The site of the so-called Doomsday Vault is at threat from climate change
Svalbard Global Seed Vault was designed to safeguard millions of the world's most genetically important seeds from nuclear war and other disasters.
The seed ark is embedded deep in the permafrost of a Norwegian island and stores millions of samples from around the world for safekeeping in the event of war, famine, and disease. It is supposed to be indestructible, the frigid landscape serving as a natural coolant for the genetic material.
But according to Sky News, Longyearbyen, the Arctic home of the seed vault is facing potentially devastating avalanches, rockfalls, and floods over the coming decades as it is warming faster than any other town on Earth.
The rising temperatures in recent years have already partially melted the permafrost on which the facility's access tunnel is built, flooding it with water.
According to The Washington Post, the average temperature in the town will increase by a further 8.3 degrees in just a century, further threatening the seed vault.
When the seed vault was opened in 2008, Norway's Svalbard archipelago was judged the safest place on earth to hold the most important seeds due to its far-flung location and its low mean temperatures.

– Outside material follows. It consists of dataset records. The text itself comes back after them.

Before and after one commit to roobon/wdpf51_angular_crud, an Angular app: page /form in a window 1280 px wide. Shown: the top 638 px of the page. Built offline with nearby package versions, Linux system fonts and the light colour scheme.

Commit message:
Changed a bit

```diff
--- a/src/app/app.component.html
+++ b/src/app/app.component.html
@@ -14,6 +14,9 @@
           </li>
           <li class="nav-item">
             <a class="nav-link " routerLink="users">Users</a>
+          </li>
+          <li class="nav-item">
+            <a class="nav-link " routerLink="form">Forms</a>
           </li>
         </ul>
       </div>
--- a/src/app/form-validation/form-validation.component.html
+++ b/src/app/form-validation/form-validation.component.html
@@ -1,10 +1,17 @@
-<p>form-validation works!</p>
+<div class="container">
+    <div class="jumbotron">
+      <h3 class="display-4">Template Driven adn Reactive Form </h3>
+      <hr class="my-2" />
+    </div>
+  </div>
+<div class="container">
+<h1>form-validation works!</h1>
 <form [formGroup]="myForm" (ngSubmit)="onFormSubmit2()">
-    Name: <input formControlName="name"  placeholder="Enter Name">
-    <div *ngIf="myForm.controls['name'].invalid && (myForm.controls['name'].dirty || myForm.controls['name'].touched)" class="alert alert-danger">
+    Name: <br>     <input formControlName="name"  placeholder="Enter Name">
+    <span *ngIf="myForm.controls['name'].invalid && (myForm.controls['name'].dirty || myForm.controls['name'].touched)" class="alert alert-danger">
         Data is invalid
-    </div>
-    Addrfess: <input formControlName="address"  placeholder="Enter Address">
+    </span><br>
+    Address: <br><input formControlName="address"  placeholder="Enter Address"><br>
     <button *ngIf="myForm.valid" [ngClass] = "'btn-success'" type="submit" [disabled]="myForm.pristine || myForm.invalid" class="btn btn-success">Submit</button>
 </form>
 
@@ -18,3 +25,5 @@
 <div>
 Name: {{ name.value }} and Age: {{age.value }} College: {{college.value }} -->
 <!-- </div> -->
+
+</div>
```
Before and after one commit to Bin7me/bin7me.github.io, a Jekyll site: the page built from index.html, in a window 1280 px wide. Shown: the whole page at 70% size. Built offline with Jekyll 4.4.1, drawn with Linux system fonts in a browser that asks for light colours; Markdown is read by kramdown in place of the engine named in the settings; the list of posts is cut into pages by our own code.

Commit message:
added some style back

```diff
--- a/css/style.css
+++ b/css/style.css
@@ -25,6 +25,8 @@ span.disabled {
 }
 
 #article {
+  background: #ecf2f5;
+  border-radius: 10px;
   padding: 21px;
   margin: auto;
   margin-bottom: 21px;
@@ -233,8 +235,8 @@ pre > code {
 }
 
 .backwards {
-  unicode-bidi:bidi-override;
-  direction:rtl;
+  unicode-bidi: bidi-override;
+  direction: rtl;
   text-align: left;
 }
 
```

Since it opened, more than a million seeds from 6,500 different species have been deposited in its vault.